# [EXTRACTED DATA]
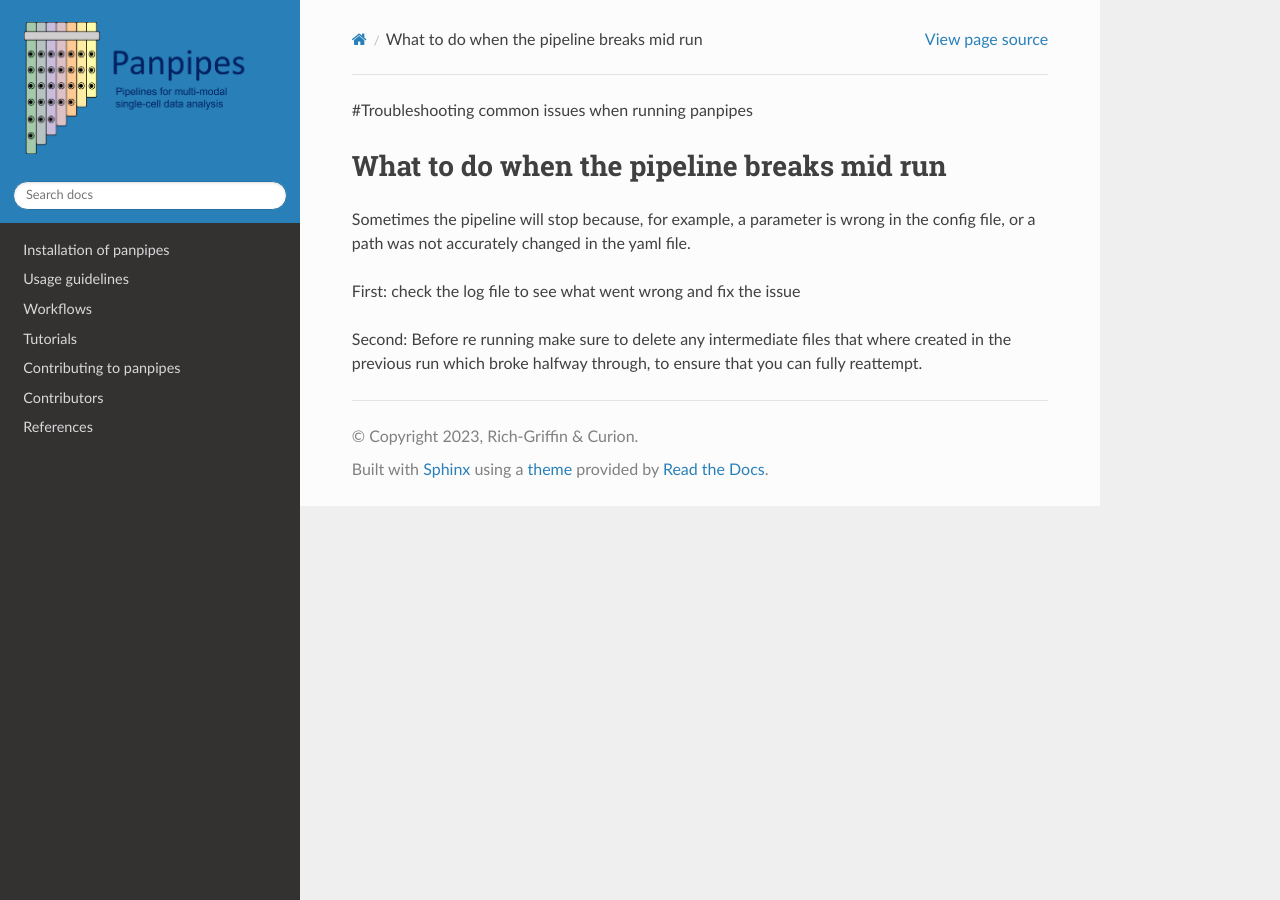
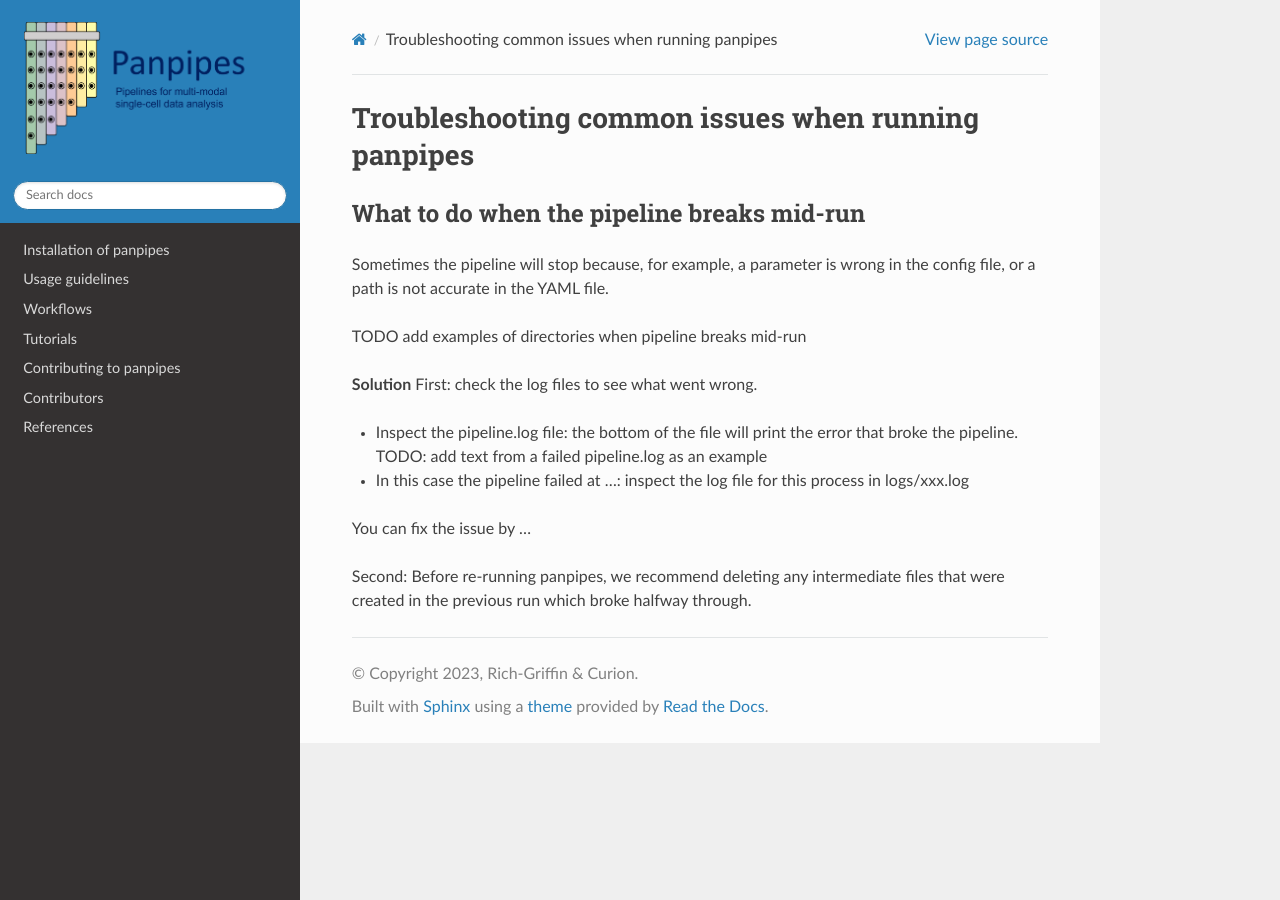
Before and after one commit to bio-la/panpipes-nextflow, a Sphinx documentation site: the page built from docs/troubleshooting.md, in a window 1280 px wide. Built offline with Sphinx 7.4.7 and the Read the Docs theme 2.0.0, drawn with Linux system fonts in a browser that asks for light colours; pages that are not in the unit, such as notebooks, are missing from menus.

Commit message:
Update troubleshooting.md
fixed typos

```diff
--- a/docs/troubleshooting.md
+++ b/docs/troubleshooting.md
@@ -1,11 +1,19 @@
-#Troubleshooting common issues when running panpipes
+# Troubleshooting common issues when running panpipes
 
-### What to do when the pipeline breaks mid run
+### What to do when the pipeline breaks mid-run
 
-Sometimes the pipeline will stop because, for example,  a parameter is wrong in the config file, or a path was not
-accurately changed in the yaml file.
+Sometimes the pipeline will stop because, for example,  a parameter is wrong in the config file, or a path is not
+accurate in the YAML file.
 
-First: check the log file to see what went wrong and fix the issue
+TODO add examples of directories when pipeline breaks mid-run
 
-Second: Before re running make sure to delete any intermediate files that where created in the previous run which
-broke halfway through, to ensure that you can fully reattempt.
+**Solution**
+First: check the log files to see what went wrong.
+- Inspect the pipeline.log file: the bottom of the file will print the error that broke the pipeline.
+TODO: add text from a failed pipeline.log as an example
+- In this case the pipeline failed at ...: inspect the log file for this process in logs/xxx.log
+
+You can fix the issue by ...
+
+Second: Before re-running panpipes, we recommend deleting any intermediate files that were created in the previous run which
+broke halfway through.
```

# [EXERCISE GOAL]
List all lines in the material containing the string "pipeline".

# [ANSWER BOX]
-### What to do when the pipeline breaks mid run
+### What to do when the pipeline breaks mid-run
-Sometimes the pipeline will stop because, for example,  a parameter is wrong in the config file, or a path was not
+Sometimes the pipeline will stop because, for example,  a parameter is wrong in the config file, or a path is not
+TODO add examples of directories when pipeline breaks mid-run
+- Inspect the pipeline.log file: the bottom of the file will print the error that broke the pipeline.
+TODO: add text from a failed pipeline.log as an example
+- In this case the pipeline failed at ...: inspect the log file for this process in logs/xxx.log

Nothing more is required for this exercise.